While equity shares may be capped at 49 per cent, the government may also permit investments by foreign institutional investors in the sector.
The objective is to ensure full Indian management and control. So the voting rights in the banking sector and capped at 26 per cent, said a senior government official.
Finance minister Arun Jaitley as part of his Budget speech on Thursday announced that the FDI cap in the insurance sector would be increased to 49 per cent from the current 46 per cent.
The finance ministry is now understood to be reviewing four models for liberalising the insurance sector and is expected to finalise a proposal for the Cabinet soon.
It needs to be decided how the control will be kept with the Indian management and also permissible investments under the FDI cap that are in tandem with the IRDA regulations, said an official, adding that the proposal would be finalised in the next few weeks. If possible, we will try to table it in Parliament during the ongoing Budget session, he said.
Apart from the cap on voting rights, the government may also choose to put in some riders to ensure that the management and control stays with the Indian partner.
Restrictions in the form that the chief executive officer of the company is and Indian would be put in. Alternatively, the directors of the company would be Indian and they would together appoint the CEO of the company, said an official.
Though the insurance sector was opened up to private investors in 2000, FDI only up to 26 per cent is permitted in the sector. A bill to amend the Insurance Act is pending in the Parliament since 2008 but there was no political consensus on the issue.

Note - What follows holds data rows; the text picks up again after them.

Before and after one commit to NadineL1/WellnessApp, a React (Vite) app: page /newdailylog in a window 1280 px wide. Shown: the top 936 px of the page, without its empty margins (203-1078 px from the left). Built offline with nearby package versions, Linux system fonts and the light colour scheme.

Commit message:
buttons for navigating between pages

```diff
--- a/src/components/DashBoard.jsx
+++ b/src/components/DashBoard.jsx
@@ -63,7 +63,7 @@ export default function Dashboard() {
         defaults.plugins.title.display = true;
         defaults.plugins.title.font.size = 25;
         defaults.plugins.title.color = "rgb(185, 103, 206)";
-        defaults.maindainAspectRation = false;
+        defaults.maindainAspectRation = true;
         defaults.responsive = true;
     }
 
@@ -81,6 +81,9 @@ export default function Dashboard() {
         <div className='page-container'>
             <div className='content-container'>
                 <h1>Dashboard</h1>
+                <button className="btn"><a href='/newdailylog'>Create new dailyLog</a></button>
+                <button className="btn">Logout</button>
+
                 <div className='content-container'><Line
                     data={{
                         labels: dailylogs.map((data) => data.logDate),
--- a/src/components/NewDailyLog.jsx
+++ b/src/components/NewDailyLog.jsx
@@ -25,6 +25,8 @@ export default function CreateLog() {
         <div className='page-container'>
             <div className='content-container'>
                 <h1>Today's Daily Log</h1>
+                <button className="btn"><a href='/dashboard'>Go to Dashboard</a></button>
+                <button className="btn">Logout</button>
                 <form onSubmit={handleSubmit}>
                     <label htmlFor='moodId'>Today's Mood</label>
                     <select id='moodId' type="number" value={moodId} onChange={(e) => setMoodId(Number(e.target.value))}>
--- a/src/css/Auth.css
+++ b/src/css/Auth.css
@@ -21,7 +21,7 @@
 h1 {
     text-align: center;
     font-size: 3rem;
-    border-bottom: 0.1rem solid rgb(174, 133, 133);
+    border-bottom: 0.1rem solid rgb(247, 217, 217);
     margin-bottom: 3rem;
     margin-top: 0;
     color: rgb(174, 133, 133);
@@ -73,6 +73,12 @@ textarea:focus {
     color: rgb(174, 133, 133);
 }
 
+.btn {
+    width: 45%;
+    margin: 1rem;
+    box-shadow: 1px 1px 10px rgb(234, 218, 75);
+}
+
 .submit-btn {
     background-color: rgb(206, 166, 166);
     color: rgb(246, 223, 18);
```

After assuming charge as the Union finance minister, Jaitley had called a meeting with private sector insurers to discuss alternative plans to raise capital. Hiking the insurance cap could bring in as much as $3 billion of funds into the sector and most insurers have said it is essential to help them expand their business.